Before the wind shifted round an attempt was made at hoisting the newly repaired asymmetric spinnaker only to have one of the repairs fail and the kite was subsequently dropped repaired and bagged. With the wind shifting on us the downwind mizzen staysail was dropped to the delight of the helmsmen, who could now see where they were heading for the first time in ages.
The heel ever present, mother watch was a task today but all powered through and time was even spared to prepare and perform an alternative St. David’s day story. On watches have done a sterling job with multiple headsail changes and reefs put in even through adverse conditions. At times it often feels like a rollercoaster below, with flying tortilla chips taking centre (and back) stage over dinner. Due on deck in three hours and yet to experience this sort of weather and I find myself clutching my shower gel wondering whether the foredeck would compare to a shore based shower pressure. On a more serious note everybody is in full race mode and sailing the boat hard and fast reaching speeds of 10 knots with two reefs in the main and the No. 2 Yankee up, pelting towards our finish line.
Two hours later…
It is now blowing between a Force 7 and a Force 8. Our current rig is the number 3 Yankee, staysail and main (three reefs). There’s water running over the deck and through the cockpit but over the howl of the wind the cry of Viking watch’s song can still be heard … !
Catching up: Max, Alexander Von Humboldt II
12 August: Today was an all around uneventful day. From the early morning to late night there were clear skies and next to no wind. During the day the sun was shining and everyone had a chance to enjoy some nice weather before the incoming storm (tomorrow). The average sailing speed was around 4 knots, so therefore not much ground was covered. So far the meals have been consistently good and everyone is excited to continue sailing.

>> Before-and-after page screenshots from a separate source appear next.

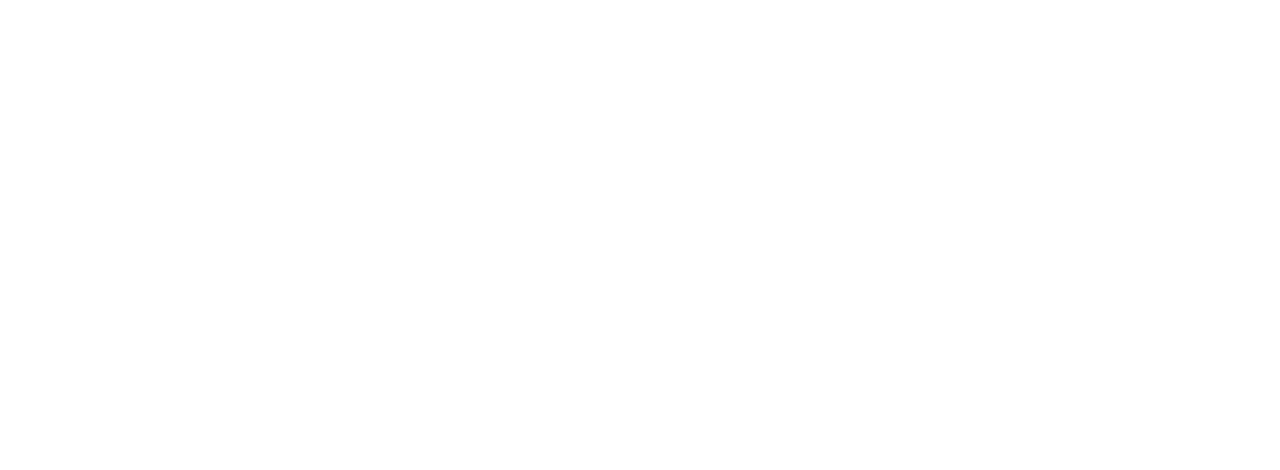
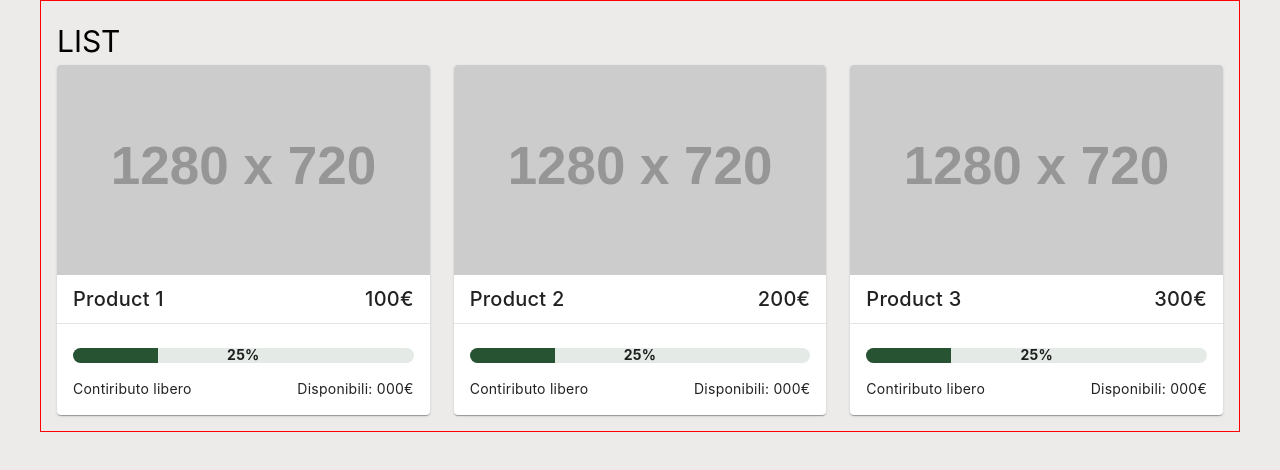
Before and after one commit to tommasogangemi/listanozze-cate-e-bombi, a Vue app: page / in a window 1280 px wide. Shown: the top 470 px of the page. Built offline with nearby package versions, Linux system fonts and the light colour scheme.

Commit message:
feat(gift-cards): added gift card to list

```diff
--- a/src/App.vue
+++ b/src/App.vue
@@ -1,11 +1,13 @@
 <template>
-  <header></header>
+  <v-app class="bg-neutral">
+    <header></header>
 
-  <main class="h-100">
-    <Suspense>
-      <List />
-    </Suspense>
-  </main>
+    <v-main>
+      <Suspense>
+        <List />
+      </Suspense>
+    </v-main>
+  </v-app>
 </template>
 
 <script setup lang="ts">
--- a/src/cfg/items-list/index.ts
+++ b/src/cfg/items-list/index.ts
@@ -1,6 +1,6 @@
-import type { ProductConfig } from './types'
+import type { GiftConfig } from './types'
 
-export const itemsList: ProductConfig[] = [
+export const itemsList: GiftConfig[] = [
   {
     id: 1,
     name: 'Product 1',
--- a/src/cfg/items-list/types.ts
+++ b/src/cfg/items-list/types.ts
@@ -1,4 +1,4 @@
-export type ProductConfig = {
+export type GiftConfig = {
   id: number
   name: string
   description: string
--- /dev/null
+++ b/src/components/GiftCard.vue
@@ -0,0 +1,42 @@
+<template>
+  <v-card rounded>
+    <v-img :src="gift.image" cover />
+    <v-card-title class="text-center d-flex justify-space-between">
+      <span class="font-weight-medium">{{ gift.name }}</span>
+      <span class="font-weight-medium"> {{ gift.price }}€ </span>
+    </v-card-title>
+
+    <v-divider class="mb-2" />
+
+    <v-card-text>
+      <v-progress-linear :model-value="25" color="primary" height="15" rounded class="mb-4">
+        <template v-slot:default="{ value }">
+          <strong>{{ Math.ceil(value) }}%</strong>
+        </template>
+      </v-progress-linear>
+
+      <div class="d-flex justify-space-between">
+        <span>Contiributo libero</span>
+        <span>Disponibili: 000€</span>
+      </div>
+    </v-card-text>
+  </v-card>
+</template>
+
+<script setup lang="ts">
+import type { EnrichedGift } from '@/composables/useSpreadsheet'
+import { toRefs } from 'vue'
+import { defineComponent } from 'vue'
+
+defineComponent({ name: 'GiftCard' })
+
+type Props = {
+  gift: EnrichedGift
+}
+
+const props = defineProps<Props>()
+
+const { gift } = toRefs(props)
+
+const isAlreadyGifted = false
+</script>
--- a/src/components/List.vue
+++ b/src/components/List.vue
@@ -1,6 +1,19 @@
-<template></template>
+<template>
+  <v-container style="border: 1px solid red">
+    <h1>LIST</h1>
+
+    <v-row>
+      <v-col v-for="gift in gifts" cols="12" md="6" lg="4" :key="gift.id">
+        <GiftCard :gift="gift" />
+      </v-col>
+    </v-row>
+  </v-container>
+</template>
 
 <script setup lang="ts">
+import { CFG } from '@/cfg'
+import GiftCard from './GiftCard.vue'
+
 // import { CFG } from '@/cfg'
 // import { useSpreadsheet } from '@/composables/useSpreadsheet'
 // import { ref } from 'vue'
@@ -10,4 +23,6 @@
 // const userInput = ref('')
 
 // get()
+
+const gifts = CFG.itemsList
 </script>
--- a/src/composables/useSpreadsheet.ts
+++ b/src/composables/useSpreadsheet.ts
@@ -1,7 +1,10 @@
 import { appendToSpreadSheet } from '@/api/appendToSpreadsheet'
 import { loadSpreadsheet } from '@/api/loadSpreadsheet'
 import type { SpreadSheet } from '@/api/utils'
+import type { GiftConfig } from '@/cfg/items-list/types'
 import { ref } from 'vue'
+
+export type EnrichedGift = GiftConfig
 
 const spreadSheet = ref<SpreadSheet>()
 
```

13 August: Today there was a little to no winds, with an average speed of three knots.The day seemed pretty normal until at about 2pm we received news on the intercom that everyone was to meet out on the main deck. The reason for this was to play a series of very fun sailing-based games all called “Neptune’s Games”. These consisted of the watches in games such as who can hang on a rope the longest, who can raise a sail the fastest, who can throw a heaving line into the mini swimming pool and who can win tug of war. These games were played with watches going against each other (0-4, 4-8, 8-12) and the 4-8 watch (my watch) won by a few points all together.
To signify the end of these games all of the crew were “christened” in a six by four foot pool in the middle of the main deck to pass the middle of the Atlantic Ocean, and to receive, once again, a shot of rum to sail well cleaned outside and inside from the New World to the Old World.
14 August: Today, unlike yesterday, was very cold and rainy. The average speed for the majority of the day was 8-9 knots so that gave everyone a great chance to work on sailing techniques and experience the boat at a 20 degree angle.
Banner and feature image: On the bow sprit – Valery Vasilevskiy